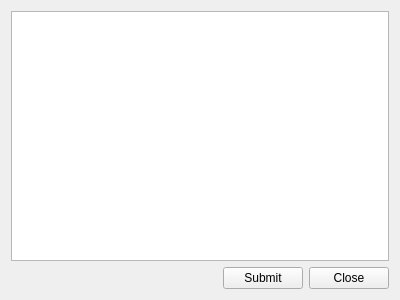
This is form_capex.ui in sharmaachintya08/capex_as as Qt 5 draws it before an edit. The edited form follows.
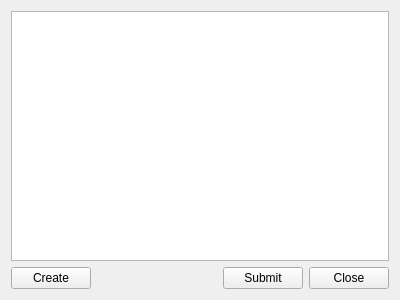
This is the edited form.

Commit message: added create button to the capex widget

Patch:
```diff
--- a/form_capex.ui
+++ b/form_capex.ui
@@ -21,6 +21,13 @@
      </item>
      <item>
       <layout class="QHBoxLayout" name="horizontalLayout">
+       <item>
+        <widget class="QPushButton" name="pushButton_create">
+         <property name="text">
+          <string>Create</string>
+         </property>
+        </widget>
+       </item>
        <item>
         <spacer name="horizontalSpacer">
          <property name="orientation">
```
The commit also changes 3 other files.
•••
Return every entry exactly, dropping the pictures.

This is form_capex.ui in sharmaachintya08/capex_as as Qt 5 draws it before an edit. The edited form follows.
This is the edited form.

Commit message: added create button to the capex widget

Patch:
```diff
--- a/form_capex.ui
+++ b/form_capex.ui
@@ -21,6 +21,13 @@
      </item>
      <item>
       <layout class="QHBoxLayout" name="horizontalLayout">
+       <item>
+        <widget class="QPushButton" name="pushButton_create">
+         <property name="text">
+          <string>Create</string>
+         </property>
+        </widget>
+       </item>
        <item>
         <spacer name="horizontalSpacer">
          <property name="orientation">
```
The commit also changes 3 other files.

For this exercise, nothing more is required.